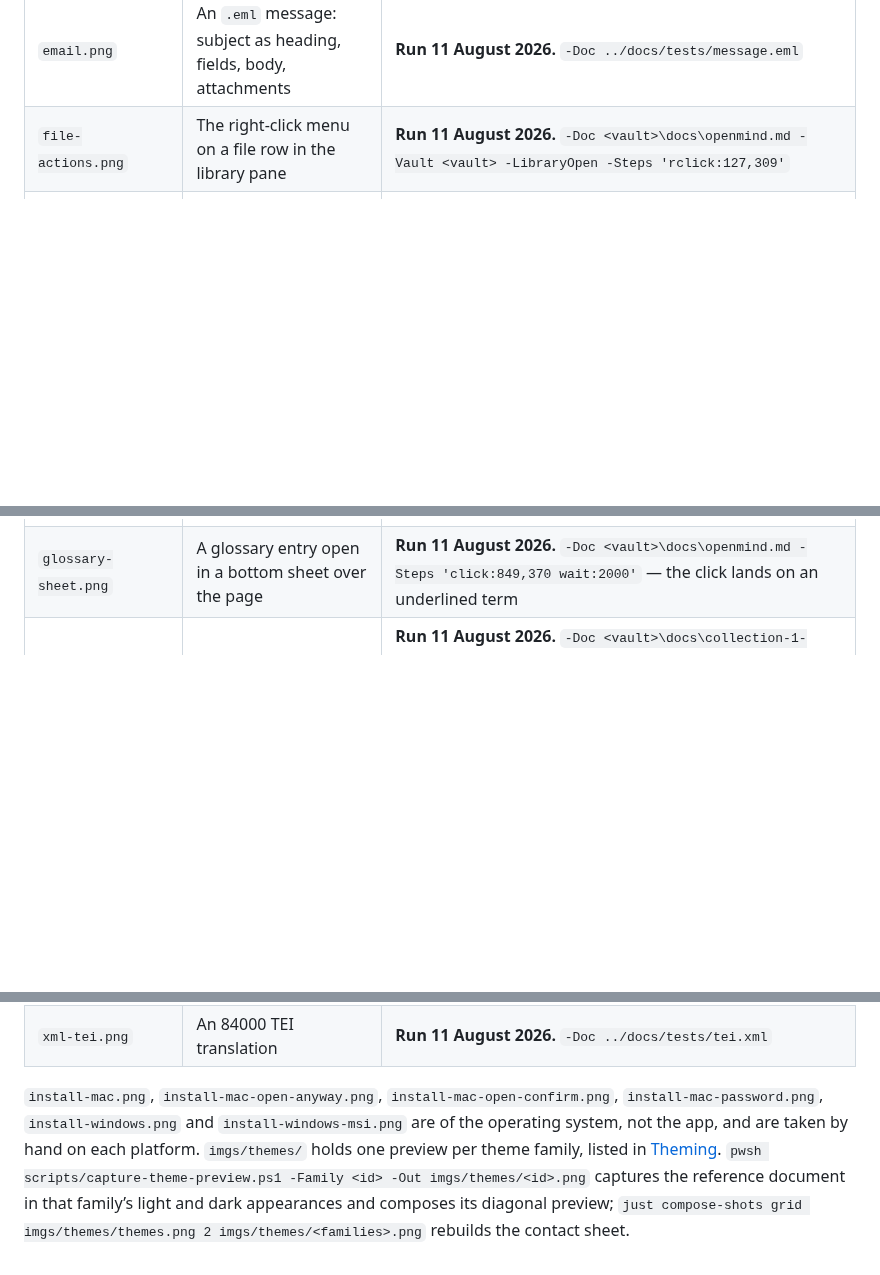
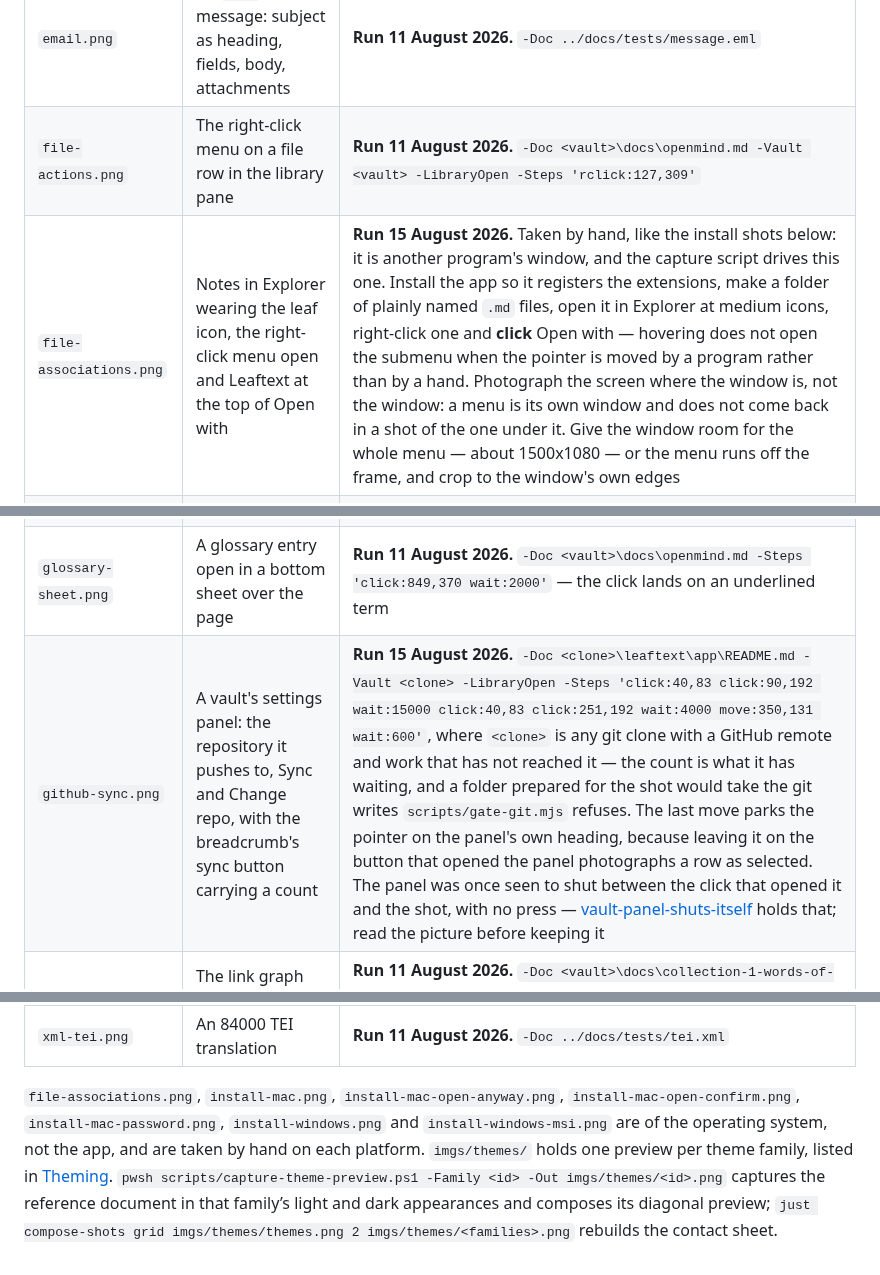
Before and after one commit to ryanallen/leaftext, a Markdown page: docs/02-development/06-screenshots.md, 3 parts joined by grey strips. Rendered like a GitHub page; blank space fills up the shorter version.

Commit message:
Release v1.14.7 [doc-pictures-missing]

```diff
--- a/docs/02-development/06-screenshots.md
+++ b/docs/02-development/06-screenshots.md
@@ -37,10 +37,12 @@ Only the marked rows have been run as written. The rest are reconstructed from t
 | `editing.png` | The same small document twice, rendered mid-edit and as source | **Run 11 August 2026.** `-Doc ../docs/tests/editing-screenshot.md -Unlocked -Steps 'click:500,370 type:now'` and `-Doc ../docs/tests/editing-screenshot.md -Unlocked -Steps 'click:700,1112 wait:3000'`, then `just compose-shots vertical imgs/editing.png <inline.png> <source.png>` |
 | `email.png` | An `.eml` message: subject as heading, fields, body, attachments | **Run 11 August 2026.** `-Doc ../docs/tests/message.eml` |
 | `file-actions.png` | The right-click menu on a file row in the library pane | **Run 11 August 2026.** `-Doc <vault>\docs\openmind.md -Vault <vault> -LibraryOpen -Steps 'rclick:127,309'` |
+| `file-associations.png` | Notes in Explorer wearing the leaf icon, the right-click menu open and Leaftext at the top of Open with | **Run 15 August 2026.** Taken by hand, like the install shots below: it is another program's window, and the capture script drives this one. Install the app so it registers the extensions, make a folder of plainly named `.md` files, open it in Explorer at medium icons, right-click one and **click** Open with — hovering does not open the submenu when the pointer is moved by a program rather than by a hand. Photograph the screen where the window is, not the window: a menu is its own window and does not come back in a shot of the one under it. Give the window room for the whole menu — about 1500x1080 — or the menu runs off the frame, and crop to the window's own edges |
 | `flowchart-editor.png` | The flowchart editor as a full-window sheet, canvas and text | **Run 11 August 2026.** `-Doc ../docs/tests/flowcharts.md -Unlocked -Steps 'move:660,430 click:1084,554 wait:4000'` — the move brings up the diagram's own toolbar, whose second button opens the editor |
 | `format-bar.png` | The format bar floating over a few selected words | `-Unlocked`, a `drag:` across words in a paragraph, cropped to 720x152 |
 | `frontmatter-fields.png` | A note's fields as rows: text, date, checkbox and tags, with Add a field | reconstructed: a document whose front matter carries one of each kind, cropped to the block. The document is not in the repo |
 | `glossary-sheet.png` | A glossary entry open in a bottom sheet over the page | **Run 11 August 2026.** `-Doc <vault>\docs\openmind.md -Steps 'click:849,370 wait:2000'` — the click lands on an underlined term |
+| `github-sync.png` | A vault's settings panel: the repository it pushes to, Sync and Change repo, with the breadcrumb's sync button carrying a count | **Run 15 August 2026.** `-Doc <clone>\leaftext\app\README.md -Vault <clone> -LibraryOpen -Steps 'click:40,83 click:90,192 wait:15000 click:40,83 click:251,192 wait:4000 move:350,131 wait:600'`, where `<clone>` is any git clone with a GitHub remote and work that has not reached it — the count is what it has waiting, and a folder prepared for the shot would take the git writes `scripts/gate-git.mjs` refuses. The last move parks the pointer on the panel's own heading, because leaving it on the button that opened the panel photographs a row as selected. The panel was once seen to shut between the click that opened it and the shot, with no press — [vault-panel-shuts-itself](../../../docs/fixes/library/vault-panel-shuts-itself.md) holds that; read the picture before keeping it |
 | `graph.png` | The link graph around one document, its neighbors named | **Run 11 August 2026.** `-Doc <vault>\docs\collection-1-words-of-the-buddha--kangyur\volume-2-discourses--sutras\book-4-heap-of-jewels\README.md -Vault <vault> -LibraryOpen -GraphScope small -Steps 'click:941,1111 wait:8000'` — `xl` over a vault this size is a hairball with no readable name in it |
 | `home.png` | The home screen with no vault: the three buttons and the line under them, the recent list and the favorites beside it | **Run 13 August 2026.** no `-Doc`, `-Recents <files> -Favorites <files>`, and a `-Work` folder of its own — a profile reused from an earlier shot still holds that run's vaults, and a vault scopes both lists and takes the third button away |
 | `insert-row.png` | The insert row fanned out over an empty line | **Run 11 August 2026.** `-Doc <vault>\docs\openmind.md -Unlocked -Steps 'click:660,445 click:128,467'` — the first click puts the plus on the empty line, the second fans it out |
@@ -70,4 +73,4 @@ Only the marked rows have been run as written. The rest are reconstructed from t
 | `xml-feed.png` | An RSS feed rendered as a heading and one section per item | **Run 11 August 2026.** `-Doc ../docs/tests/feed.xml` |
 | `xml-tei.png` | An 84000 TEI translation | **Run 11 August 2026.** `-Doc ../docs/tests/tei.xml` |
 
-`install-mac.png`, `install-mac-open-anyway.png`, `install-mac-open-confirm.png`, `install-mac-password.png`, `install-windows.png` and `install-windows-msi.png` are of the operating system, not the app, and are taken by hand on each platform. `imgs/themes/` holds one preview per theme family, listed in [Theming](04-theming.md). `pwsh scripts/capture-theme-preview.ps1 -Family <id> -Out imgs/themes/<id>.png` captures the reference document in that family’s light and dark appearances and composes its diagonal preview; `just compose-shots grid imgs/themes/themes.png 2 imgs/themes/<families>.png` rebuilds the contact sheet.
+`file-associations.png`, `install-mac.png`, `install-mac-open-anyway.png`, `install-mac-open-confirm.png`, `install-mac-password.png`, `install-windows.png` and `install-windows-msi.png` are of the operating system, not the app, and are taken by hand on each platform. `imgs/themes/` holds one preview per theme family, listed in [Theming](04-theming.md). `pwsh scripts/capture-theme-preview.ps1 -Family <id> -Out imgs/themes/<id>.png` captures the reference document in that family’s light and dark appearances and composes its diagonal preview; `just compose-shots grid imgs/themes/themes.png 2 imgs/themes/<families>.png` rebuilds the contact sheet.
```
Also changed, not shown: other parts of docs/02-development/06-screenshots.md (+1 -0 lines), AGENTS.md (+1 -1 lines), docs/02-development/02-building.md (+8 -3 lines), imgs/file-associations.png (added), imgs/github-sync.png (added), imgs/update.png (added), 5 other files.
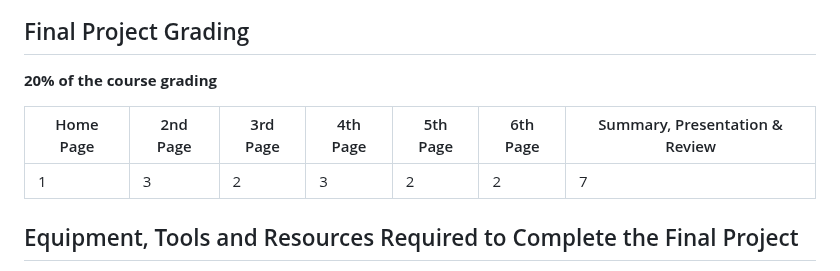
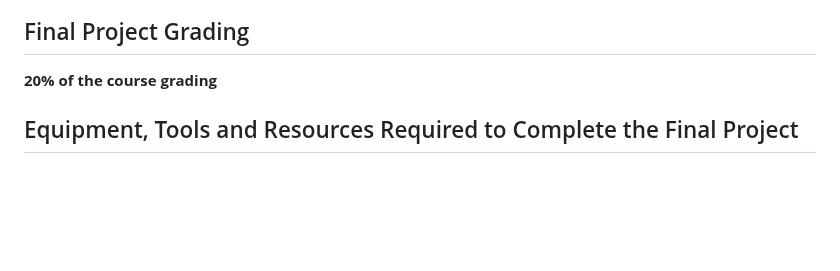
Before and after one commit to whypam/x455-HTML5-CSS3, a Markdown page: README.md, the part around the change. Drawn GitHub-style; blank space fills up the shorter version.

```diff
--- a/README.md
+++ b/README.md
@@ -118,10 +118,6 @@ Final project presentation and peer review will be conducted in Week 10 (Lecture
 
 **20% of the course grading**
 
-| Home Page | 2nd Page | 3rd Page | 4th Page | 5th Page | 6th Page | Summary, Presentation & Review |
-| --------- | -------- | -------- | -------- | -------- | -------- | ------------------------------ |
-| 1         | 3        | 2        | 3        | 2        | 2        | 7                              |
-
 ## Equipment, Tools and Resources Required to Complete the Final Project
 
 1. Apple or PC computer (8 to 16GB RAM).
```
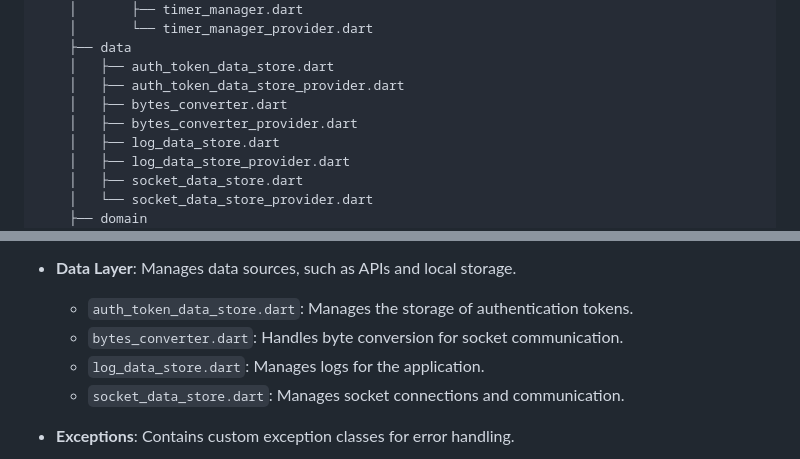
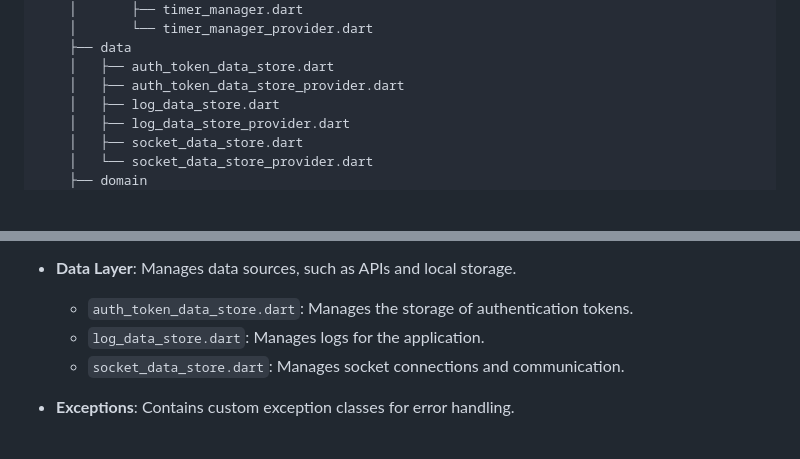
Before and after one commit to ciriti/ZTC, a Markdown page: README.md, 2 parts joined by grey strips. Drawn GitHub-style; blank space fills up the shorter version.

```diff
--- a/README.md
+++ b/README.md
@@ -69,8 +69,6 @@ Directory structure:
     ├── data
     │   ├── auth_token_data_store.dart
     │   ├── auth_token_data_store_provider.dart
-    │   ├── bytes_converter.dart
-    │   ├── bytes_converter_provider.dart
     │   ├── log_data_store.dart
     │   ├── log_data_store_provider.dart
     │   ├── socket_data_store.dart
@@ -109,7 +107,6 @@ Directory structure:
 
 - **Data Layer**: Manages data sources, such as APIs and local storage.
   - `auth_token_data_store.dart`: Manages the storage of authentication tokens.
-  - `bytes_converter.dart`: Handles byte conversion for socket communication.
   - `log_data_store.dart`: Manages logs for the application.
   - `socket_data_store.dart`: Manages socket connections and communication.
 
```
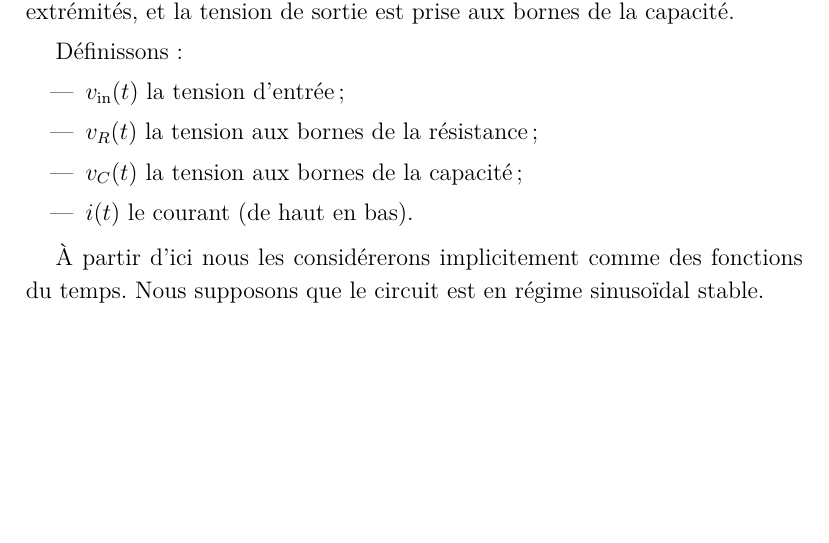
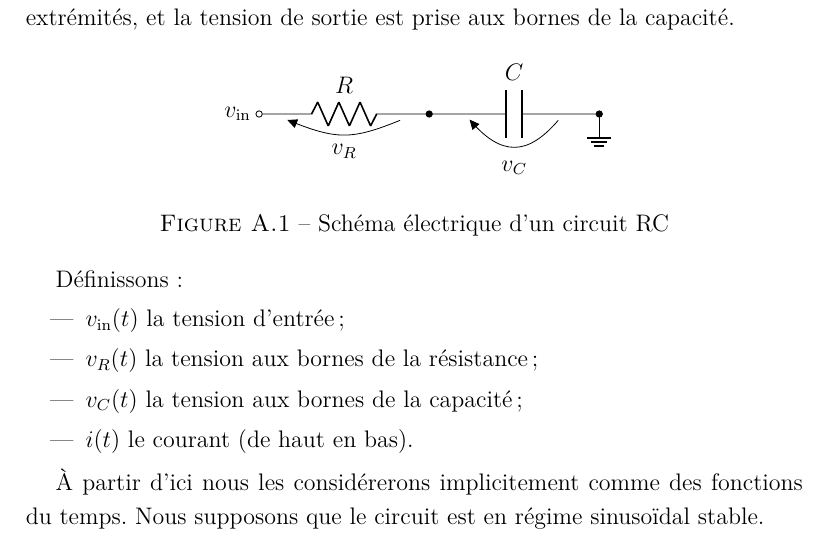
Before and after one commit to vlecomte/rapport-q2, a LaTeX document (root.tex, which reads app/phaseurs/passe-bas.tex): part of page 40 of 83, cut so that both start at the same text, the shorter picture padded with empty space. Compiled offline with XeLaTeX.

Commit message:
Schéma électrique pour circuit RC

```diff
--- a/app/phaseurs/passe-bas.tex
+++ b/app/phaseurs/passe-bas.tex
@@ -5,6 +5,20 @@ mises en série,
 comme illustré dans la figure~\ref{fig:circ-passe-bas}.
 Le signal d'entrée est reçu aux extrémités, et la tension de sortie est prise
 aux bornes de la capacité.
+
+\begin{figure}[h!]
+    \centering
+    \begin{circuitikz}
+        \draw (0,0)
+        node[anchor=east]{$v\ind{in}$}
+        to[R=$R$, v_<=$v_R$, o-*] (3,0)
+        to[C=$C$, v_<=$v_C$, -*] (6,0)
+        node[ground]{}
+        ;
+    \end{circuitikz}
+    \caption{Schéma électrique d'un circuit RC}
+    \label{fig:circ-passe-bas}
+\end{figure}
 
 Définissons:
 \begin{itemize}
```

■ **Exercise instructions**:
Pull out every line in the data above that has the word "Unlocked".

■ **Task output**:
 | `editing.png` | The same small document twice, rendered mid-edit and as source | **Run 11 August 2026.** `-Doc ../docs/tests/editing-screenshot.md -Unlocked -Steps 'click:500,370 type:now'` and `-Doc ../docs/tests/editing-screenshot.md -Unlocked -Steps 'click:700,1112 wait:3000'`, then `just compose-shots vertical imgs/editing.png <inline.png> <source.png>` |
 | `flowchart-editor.png` | The flowchart editor as a full-window sheet, canvas and text | **Run 11 August 2026.** `-Doc ../docs/tests/flowcharts.md -Unlocked -Steps 'move:660,430 click:1084,554 wait:4000'` — the move brings up the diagram's own toolbar, whose second button opens the editor |
 | `format-bar.png` | The format bar floating over a few selected words | `-Unlocked`, a `drag:` across words in a paragraph, cropped to 720x152 |
 | `insert-row.png` | The insert row fanned out over an empty line | **Run 11 August 2026.** `-Doc <vault>\docs\openmind.md -Unlocked -Steps 'click:660,445 click:128,467'` — the first click puts the plus on the empty line, the second fans it out |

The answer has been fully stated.